# INSTRUCTIONS FOR THE TASK:
Scan the entries and copy each line where the word "StatelessWidget" is present.

# # #

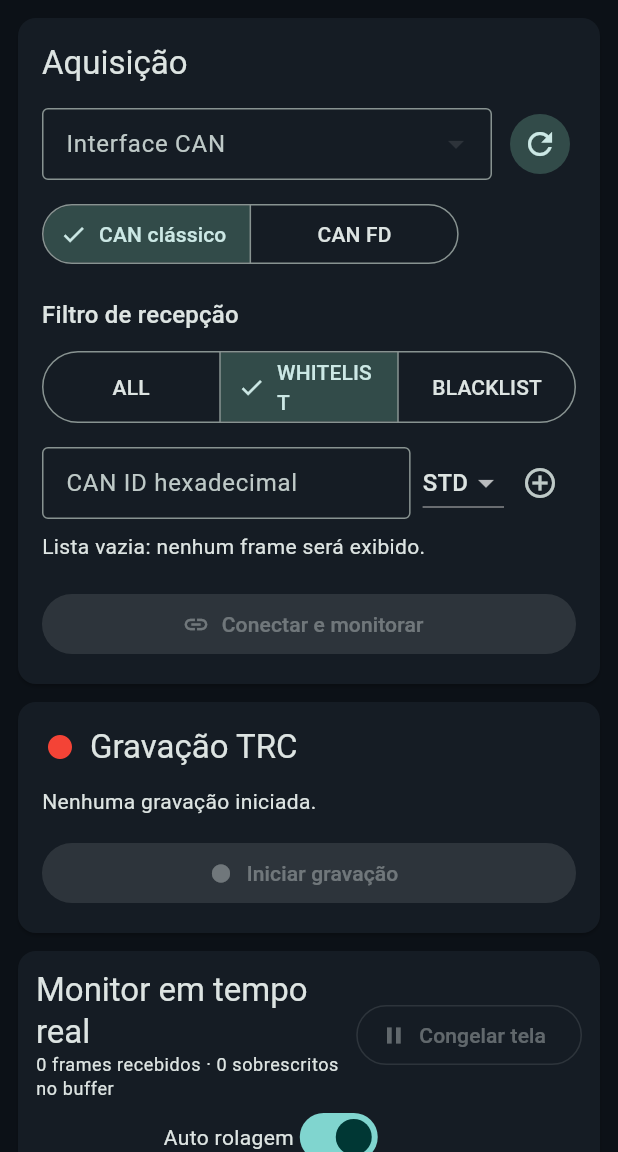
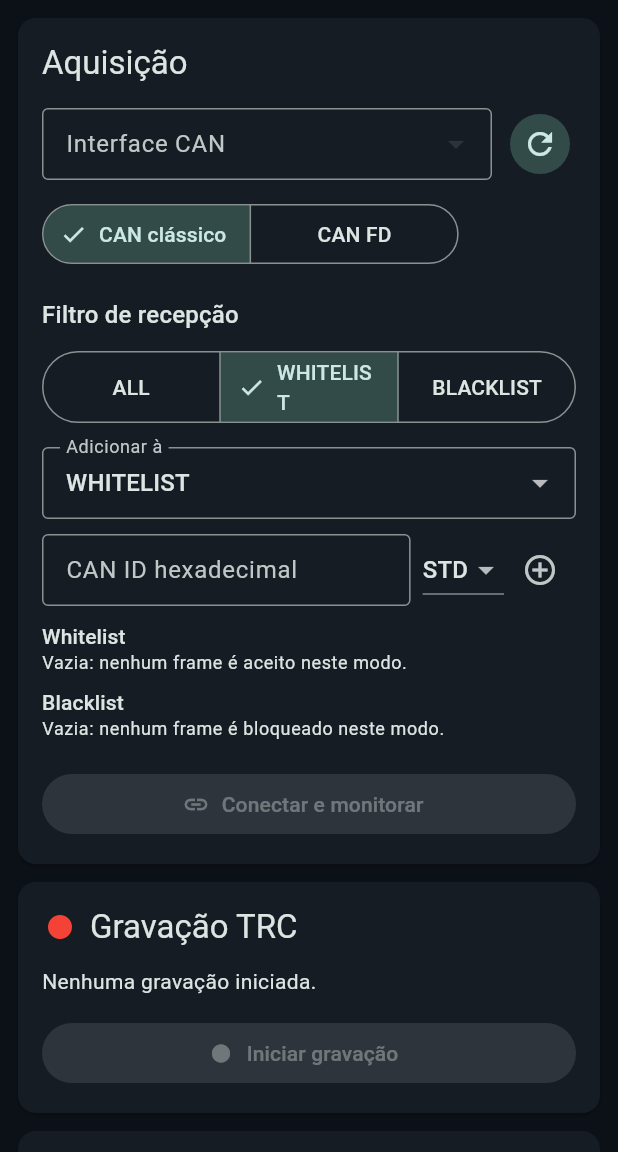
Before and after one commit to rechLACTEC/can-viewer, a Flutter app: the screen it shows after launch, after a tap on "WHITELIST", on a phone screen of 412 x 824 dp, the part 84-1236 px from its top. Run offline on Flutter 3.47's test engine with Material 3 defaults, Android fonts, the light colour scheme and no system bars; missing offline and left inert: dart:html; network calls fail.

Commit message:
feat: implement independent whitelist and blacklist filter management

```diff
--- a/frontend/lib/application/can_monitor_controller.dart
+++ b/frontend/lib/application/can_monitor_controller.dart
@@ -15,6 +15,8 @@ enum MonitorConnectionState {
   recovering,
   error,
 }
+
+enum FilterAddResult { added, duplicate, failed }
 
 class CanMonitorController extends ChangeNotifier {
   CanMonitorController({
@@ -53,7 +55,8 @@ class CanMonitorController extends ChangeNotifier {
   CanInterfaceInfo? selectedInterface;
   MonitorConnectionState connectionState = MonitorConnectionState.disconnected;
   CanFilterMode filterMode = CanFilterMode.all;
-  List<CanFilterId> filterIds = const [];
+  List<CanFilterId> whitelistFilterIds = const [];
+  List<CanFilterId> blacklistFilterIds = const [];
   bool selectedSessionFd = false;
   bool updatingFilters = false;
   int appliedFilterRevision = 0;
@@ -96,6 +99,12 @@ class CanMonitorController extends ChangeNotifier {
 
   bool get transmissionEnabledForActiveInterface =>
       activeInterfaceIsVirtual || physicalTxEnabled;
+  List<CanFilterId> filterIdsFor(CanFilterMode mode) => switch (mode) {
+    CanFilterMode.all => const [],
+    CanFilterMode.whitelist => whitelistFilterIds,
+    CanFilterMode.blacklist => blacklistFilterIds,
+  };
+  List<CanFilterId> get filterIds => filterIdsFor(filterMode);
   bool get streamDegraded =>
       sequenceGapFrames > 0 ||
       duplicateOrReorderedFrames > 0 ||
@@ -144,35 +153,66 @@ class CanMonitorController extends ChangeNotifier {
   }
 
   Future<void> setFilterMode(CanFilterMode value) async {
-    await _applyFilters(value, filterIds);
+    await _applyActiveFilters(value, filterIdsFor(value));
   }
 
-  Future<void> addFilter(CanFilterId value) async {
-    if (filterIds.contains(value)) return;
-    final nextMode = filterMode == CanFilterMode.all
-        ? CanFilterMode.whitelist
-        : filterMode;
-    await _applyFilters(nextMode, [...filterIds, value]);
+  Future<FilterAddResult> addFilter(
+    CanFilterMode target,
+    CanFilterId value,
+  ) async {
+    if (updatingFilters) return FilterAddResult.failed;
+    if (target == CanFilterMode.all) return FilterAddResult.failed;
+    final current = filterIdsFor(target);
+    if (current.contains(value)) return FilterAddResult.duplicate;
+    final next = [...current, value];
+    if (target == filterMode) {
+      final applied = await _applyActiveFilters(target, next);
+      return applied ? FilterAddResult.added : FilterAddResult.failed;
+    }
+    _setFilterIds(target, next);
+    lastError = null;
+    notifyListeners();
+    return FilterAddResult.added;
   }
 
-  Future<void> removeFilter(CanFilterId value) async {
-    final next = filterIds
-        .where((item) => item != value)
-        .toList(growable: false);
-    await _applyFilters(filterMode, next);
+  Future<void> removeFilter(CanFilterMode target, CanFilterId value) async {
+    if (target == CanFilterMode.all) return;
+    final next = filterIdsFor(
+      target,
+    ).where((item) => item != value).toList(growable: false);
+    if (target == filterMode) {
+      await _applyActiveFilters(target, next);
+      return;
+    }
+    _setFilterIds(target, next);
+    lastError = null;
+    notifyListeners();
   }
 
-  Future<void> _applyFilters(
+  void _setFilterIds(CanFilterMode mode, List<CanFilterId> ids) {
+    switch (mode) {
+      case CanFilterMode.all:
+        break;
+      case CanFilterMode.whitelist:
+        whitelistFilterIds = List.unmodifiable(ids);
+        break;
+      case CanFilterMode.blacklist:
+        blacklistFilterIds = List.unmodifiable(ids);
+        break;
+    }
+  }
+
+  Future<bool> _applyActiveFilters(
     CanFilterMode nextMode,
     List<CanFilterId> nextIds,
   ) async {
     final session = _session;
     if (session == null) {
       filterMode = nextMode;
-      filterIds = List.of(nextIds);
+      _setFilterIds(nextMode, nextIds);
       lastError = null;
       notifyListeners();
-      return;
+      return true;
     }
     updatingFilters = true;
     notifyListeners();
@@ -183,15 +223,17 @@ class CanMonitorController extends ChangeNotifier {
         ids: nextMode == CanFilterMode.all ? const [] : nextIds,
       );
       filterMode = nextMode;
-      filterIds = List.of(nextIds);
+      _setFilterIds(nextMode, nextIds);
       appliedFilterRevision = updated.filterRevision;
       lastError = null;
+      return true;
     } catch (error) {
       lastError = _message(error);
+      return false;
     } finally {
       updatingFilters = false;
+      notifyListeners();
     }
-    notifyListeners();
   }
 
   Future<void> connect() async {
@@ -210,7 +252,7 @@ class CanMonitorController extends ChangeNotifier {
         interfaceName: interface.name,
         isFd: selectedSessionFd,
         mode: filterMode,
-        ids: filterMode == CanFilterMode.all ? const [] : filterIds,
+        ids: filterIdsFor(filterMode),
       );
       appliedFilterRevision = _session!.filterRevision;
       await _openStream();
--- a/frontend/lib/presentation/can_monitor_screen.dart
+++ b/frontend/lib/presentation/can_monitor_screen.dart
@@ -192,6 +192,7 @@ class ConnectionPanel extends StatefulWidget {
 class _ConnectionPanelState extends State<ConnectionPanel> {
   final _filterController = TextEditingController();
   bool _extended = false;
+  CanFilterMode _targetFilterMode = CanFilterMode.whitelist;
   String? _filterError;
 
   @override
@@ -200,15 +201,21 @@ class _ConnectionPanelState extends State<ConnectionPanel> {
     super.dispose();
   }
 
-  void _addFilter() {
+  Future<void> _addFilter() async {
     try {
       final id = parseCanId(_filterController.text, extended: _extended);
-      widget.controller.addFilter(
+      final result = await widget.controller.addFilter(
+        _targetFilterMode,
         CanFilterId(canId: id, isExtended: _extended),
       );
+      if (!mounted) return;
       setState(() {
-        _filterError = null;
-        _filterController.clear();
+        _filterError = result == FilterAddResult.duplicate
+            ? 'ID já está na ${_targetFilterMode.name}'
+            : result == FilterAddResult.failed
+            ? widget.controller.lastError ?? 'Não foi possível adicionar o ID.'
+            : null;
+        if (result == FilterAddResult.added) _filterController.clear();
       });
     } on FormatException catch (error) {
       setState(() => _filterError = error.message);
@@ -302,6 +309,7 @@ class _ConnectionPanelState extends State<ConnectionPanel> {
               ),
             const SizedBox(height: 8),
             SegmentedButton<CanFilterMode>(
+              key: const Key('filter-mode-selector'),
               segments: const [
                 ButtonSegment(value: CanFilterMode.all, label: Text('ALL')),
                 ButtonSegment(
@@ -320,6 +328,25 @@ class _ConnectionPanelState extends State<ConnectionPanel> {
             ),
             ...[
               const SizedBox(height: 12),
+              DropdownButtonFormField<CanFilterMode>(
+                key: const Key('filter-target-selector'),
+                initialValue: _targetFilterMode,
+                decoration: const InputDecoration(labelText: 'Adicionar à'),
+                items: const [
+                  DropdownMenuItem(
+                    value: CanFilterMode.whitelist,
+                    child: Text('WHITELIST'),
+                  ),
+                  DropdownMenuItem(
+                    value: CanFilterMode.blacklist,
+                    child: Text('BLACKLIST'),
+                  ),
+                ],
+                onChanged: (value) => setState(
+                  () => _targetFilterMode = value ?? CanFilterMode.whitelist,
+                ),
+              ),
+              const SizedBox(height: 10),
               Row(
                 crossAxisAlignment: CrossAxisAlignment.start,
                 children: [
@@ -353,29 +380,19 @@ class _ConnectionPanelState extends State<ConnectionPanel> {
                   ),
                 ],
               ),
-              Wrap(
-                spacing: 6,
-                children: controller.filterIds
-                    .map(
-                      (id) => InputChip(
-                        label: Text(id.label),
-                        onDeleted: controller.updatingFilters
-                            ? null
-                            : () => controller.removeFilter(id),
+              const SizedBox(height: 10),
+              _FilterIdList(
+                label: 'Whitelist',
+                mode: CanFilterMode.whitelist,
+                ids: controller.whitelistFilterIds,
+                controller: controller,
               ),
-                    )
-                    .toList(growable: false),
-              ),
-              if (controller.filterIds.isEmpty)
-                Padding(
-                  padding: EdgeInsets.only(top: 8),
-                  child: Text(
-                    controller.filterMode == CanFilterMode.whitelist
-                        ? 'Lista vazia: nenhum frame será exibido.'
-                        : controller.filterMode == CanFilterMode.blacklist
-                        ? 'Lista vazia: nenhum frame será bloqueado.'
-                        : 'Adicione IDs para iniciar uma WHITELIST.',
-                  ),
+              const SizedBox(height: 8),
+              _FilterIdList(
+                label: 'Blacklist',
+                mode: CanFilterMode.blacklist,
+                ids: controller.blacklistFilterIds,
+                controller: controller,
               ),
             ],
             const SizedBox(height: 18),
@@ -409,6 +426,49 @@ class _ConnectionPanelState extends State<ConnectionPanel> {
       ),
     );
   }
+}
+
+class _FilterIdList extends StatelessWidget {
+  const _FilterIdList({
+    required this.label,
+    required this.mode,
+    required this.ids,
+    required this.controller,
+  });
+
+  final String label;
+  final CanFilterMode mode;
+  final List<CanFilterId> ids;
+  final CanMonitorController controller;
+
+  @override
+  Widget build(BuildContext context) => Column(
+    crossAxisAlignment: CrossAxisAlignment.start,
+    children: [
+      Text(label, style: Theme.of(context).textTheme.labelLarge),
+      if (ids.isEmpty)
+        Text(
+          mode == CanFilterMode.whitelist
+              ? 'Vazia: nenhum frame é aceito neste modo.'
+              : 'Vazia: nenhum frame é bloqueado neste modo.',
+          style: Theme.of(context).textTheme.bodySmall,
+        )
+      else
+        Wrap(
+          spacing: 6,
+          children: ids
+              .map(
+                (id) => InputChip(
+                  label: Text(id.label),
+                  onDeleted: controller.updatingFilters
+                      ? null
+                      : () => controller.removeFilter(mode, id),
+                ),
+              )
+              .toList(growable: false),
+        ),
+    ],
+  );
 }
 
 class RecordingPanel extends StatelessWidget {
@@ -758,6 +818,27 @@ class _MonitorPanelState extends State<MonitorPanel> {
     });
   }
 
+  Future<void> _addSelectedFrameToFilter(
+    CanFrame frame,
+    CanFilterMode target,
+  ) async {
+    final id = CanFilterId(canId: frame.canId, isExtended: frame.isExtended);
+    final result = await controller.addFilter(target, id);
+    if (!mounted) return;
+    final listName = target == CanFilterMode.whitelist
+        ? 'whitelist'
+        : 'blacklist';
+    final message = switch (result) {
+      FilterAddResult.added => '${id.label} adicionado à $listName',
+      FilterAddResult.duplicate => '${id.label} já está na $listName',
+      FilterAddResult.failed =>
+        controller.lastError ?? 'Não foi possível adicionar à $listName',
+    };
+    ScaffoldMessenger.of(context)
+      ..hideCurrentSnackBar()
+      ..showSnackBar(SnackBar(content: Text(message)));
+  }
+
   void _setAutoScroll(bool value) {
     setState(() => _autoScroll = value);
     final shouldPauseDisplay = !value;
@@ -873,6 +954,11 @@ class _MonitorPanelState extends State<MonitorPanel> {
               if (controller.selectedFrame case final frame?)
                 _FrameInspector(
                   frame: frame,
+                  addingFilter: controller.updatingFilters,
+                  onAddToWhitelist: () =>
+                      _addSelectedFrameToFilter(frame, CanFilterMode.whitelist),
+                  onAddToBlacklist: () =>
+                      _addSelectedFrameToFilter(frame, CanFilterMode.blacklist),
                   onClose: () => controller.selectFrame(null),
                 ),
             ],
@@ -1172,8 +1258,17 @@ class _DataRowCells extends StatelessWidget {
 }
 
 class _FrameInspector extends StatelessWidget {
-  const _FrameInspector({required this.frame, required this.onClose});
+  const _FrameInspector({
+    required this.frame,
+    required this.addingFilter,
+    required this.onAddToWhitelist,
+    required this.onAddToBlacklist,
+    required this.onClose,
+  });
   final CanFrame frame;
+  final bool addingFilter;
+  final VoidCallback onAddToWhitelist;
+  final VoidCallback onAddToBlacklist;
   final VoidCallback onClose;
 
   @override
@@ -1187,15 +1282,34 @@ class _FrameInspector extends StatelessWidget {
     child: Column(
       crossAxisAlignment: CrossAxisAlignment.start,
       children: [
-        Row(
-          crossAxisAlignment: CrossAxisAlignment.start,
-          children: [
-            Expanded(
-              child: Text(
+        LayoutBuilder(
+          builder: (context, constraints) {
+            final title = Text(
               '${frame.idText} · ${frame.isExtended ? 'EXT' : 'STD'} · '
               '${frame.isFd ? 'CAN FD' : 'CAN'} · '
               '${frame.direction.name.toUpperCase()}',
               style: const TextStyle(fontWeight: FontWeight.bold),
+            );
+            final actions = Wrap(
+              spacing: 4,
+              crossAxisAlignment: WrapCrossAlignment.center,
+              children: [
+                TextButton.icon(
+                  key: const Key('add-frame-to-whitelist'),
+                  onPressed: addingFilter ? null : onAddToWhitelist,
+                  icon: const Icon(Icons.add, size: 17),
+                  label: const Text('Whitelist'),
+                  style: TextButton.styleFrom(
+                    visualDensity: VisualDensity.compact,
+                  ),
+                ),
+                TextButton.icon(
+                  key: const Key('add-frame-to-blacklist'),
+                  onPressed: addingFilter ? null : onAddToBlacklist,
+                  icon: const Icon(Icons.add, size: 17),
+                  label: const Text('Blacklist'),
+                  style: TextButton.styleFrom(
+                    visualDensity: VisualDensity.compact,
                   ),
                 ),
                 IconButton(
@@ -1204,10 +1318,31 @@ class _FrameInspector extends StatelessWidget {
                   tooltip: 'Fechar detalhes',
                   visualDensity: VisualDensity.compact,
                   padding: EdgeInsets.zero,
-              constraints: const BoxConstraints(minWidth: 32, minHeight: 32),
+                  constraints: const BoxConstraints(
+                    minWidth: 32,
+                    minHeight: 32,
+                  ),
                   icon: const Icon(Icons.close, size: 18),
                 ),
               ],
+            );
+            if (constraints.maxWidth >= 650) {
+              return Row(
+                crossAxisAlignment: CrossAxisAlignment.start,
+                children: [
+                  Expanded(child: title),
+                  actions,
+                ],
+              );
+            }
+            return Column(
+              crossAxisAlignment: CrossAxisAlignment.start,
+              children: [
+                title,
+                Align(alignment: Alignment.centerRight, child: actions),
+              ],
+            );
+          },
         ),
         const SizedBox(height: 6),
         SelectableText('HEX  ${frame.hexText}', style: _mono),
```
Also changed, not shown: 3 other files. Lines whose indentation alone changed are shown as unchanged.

# # #

# EXERCISE RESULT:
+class _FilterIdList extends StatelessWidget {
 class RecordingPanel extends StatelessWidget {
@@ -1172,8 +1258,17 @@ class _DataRowCells extends StatelessWidget {
 class _FrameInspector extends StatelessWidget {
@@ -1187,15 +1282,34 @@ class _FrameInspector extends StatelessWidget {
@@ -1204,10 +1318,31 @@ class _FrameInspector extends StatelessWidget {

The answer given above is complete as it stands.